_Description of the task_: The response must consist of the lines below from the one with "archi · contexte neuf]]" through the one with "PM --> P3B[[🗄️", exactly as they appear and with both ends kept.

Version difference data:
[Start of Attachment]

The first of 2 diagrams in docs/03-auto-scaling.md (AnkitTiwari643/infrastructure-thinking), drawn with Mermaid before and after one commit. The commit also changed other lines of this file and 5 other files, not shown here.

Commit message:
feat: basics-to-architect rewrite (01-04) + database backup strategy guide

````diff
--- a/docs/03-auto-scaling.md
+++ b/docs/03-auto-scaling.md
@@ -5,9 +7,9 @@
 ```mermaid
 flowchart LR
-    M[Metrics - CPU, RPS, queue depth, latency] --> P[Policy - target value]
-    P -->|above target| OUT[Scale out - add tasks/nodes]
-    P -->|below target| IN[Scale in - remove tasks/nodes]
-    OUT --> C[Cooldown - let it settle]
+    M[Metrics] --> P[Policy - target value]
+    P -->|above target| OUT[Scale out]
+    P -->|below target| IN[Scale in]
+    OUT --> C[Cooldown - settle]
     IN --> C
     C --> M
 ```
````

[End of Attachment]
[Start of Attachment]

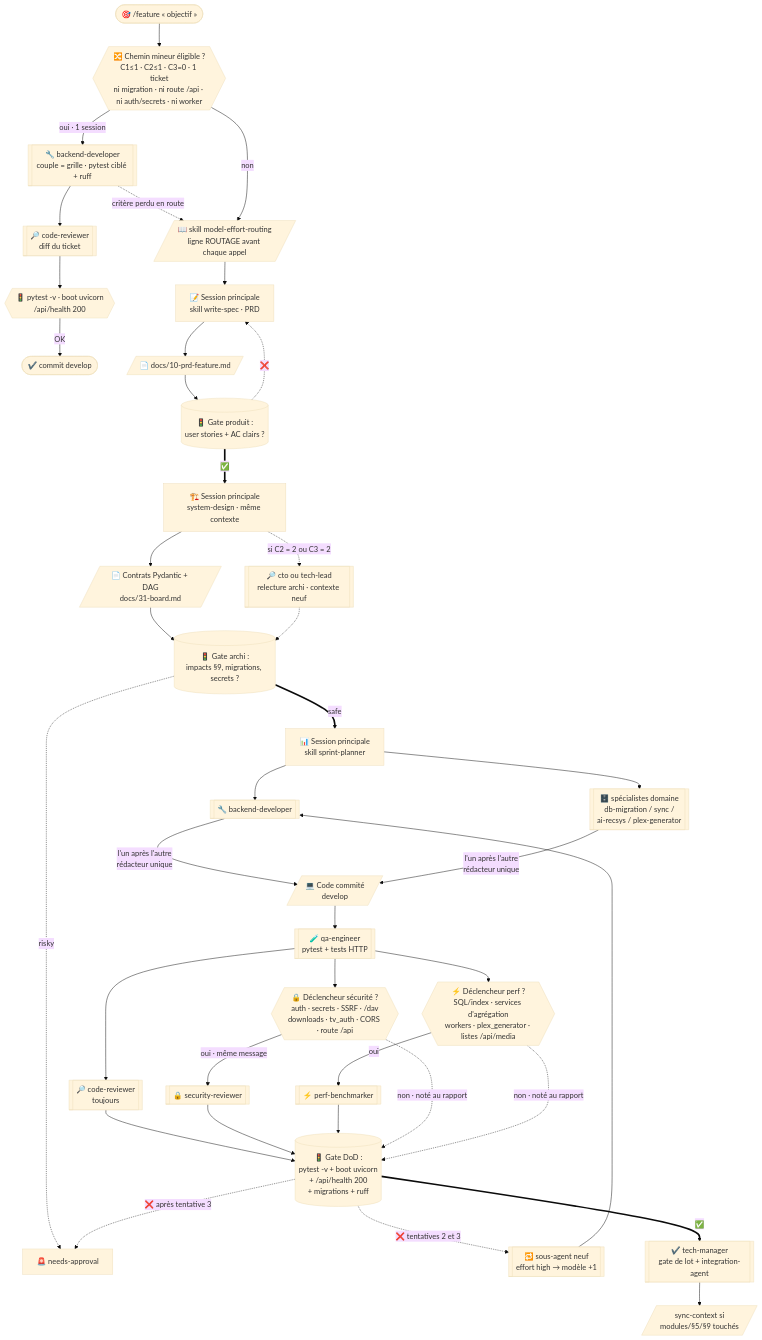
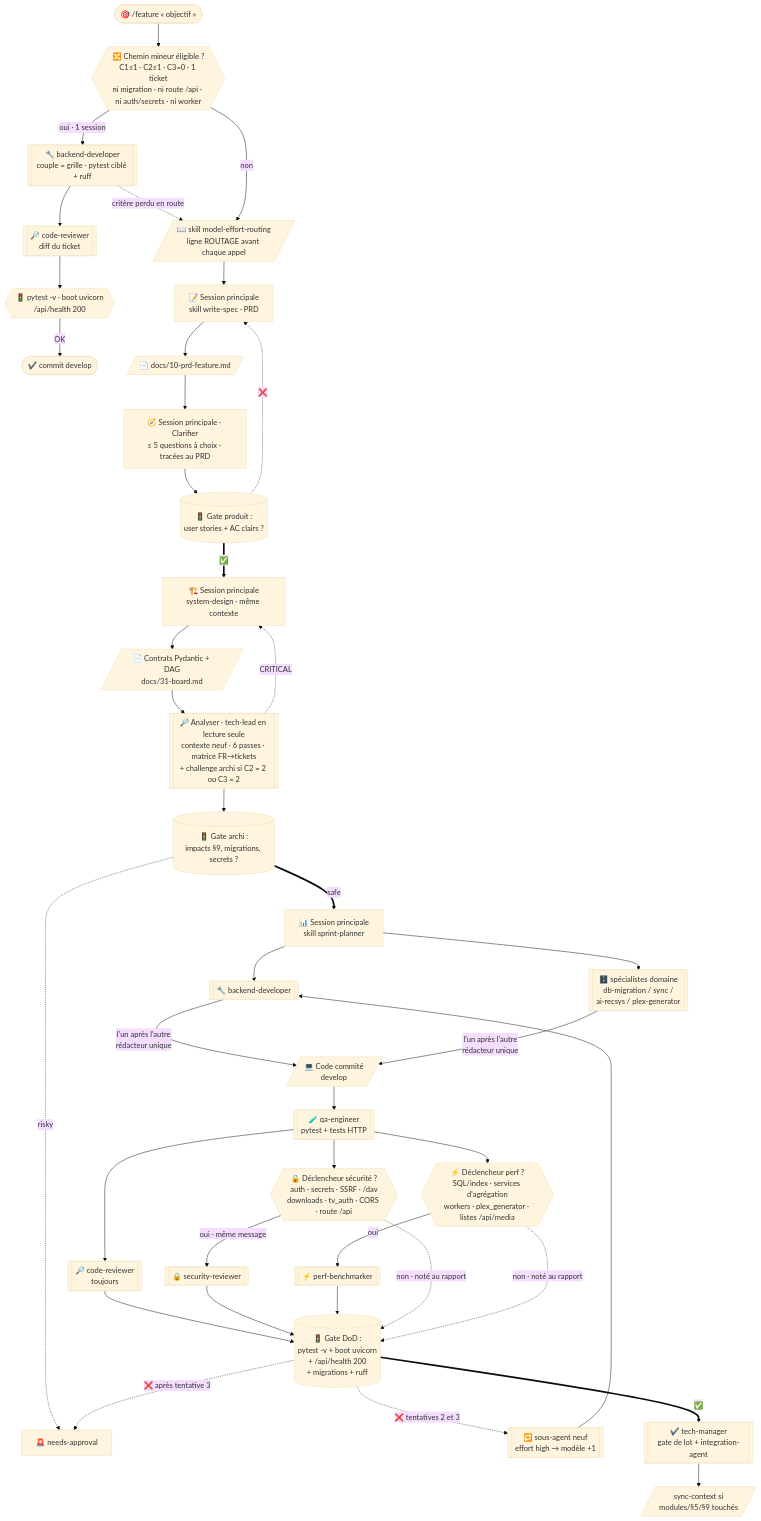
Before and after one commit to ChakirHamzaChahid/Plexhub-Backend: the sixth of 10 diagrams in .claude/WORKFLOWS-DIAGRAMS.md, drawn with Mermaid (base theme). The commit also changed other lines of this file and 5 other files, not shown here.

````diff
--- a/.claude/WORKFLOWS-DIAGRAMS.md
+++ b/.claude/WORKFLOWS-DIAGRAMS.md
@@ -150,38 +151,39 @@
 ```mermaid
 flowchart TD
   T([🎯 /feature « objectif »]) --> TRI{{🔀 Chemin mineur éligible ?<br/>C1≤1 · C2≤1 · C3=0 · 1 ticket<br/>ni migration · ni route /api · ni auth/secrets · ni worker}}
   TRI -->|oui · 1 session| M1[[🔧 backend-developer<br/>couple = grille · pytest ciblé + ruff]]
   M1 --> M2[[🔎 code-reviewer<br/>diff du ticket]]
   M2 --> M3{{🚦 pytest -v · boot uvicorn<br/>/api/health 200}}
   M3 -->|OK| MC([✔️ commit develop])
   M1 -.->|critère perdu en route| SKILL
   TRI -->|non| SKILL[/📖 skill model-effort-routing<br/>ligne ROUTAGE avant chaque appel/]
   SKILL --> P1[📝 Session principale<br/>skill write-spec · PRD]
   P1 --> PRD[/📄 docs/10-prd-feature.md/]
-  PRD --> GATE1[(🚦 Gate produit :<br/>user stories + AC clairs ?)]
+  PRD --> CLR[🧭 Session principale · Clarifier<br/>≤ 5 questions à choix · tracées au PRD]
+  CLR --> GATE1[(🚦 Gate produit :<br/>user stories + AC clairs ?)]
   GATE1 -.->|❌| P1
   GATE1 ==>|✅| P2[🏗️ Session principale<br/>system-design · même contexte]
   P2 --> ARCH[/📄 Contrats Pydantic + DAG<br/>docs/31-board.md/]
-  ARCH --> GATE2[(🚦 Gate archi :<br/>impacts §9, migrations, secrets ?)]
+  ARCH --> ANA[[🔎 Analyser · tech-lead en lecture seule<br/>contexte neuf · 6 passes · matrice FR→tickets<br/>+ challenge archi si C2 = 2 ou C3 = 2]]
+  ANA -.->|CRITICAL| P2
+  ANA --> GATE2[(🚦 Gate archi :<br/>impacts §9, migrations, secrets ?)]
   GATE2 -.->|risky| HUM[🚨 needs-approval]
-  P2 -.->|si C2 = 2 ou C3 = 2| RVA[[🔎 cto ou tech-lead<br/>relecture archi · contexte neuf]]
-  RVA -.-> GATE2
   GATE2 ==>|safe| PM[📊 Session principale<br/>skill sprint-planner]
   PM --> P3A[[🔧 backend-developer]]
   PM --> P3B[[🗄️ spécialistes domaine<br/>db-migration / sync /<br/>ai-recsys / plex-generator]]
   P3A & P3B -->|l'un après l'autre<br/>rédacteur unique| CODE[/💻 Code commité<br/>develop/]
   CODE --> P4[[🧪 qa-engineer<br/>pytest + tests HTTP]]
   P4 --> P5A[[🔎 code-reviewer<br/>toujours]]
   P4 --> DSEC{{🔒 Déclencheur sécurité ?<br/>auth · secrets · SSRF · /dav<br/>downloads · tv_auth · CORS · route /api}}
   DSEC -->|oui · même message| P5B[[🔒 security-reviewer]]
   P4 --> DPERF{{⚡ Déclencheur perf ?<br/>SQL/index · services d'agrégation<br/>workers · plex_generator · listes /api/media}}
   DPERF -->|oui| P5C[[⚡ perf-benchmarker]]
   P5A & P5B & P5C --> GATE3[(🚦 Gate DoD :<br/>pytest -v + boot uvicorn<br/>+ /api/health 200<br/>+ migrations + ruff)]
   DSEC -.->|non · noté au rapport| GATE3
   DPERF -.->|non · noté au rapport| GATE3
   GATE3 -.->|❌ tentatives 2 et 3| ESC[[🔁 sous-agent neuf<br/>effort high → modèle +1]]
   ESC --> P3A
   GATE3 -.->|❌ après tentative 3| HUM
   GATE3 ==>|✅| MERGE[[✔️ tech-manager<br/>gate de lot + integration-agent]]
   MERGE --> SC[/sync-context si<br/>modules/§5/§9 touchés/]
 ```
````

[End of Attachment]
[Start of Attachment]

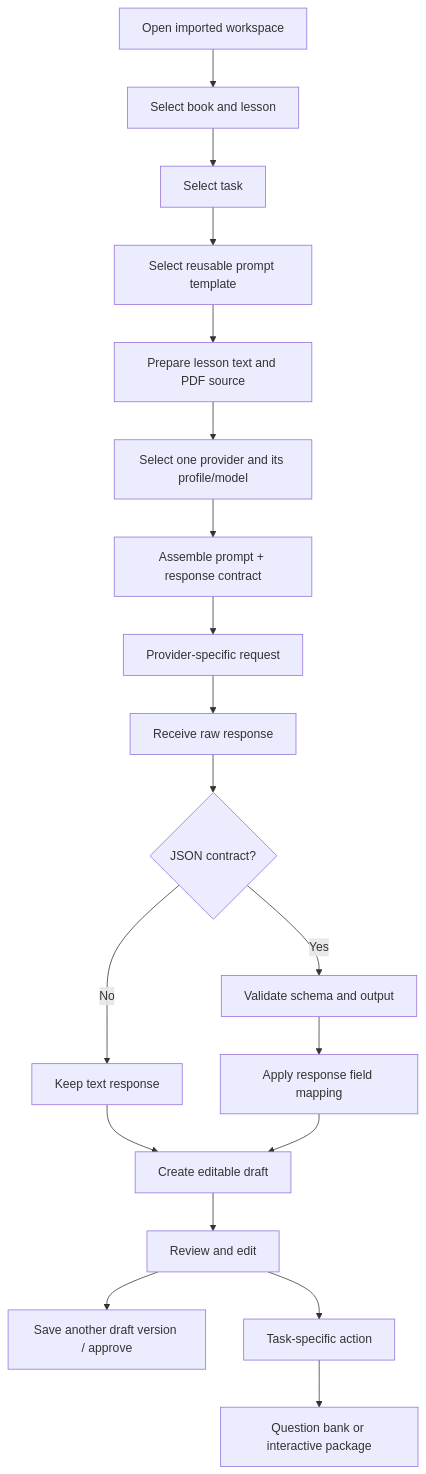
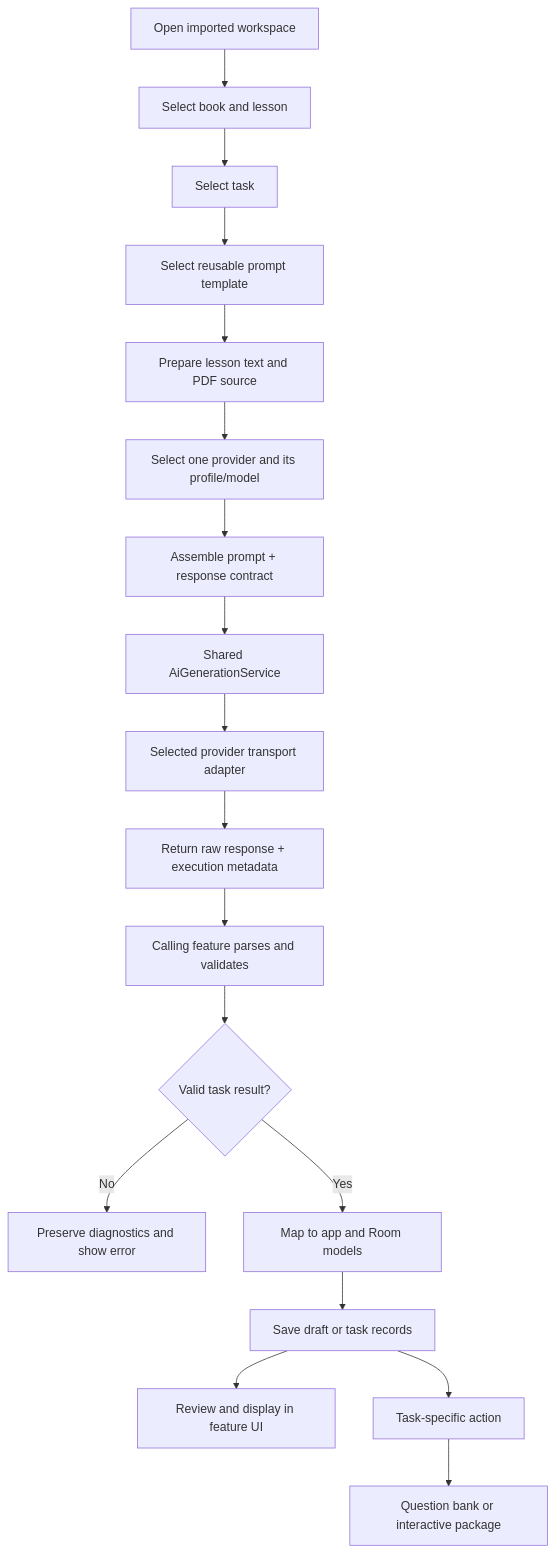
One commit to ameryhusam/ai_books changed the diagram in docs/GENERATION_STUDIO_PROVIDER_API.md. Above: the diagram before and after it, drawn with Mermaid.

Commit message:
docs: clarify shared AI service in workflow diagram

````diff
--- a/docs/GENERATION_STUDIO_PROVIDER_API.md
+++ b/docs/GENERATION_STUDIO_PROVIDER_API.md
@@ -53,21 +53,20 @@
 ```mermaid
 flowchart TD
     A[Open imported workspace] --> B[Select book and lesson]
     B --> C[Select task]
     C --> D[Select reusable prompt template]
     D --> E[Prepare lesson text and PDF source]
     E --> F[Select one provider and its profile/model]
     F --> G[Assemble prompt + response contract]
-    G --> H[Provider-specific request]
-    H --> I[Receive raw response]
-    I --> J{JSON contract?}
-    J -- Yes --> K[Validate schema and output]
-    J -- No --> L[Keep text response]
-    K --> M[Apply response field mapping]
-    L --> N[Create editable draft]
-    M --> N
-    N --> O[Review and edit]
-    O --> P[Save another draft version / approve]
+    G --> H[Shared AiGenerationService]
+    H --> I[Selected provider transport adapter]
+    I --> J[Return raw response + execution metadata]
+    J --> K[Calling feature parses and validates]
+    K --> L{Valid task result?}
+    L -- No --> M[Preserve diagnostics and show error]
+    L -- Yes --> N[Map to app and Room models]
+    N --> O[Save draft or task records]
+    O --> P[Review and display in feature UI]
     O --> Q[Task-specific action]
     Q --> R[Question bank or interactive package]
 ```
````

[End of Attachment]

_Response for this exercise_:
-  P2 -.->|si C2 = 2 ou C3 = 2| RVA[[🔎 cto ou tech-lead<br/>relecture archi · contexte neuf]]
-  RVA -.-> GATE2
   GATE2 ==>|safe| PM[📊 Session principale<br/>skill sprint-planner]
   PM --> P3A[[🔧 backend-developer]]
   PM --> P3B[[🗄️ spécialistes domaine<br/>db-migration / sync /<br/>ai-recsys / plex-generator]]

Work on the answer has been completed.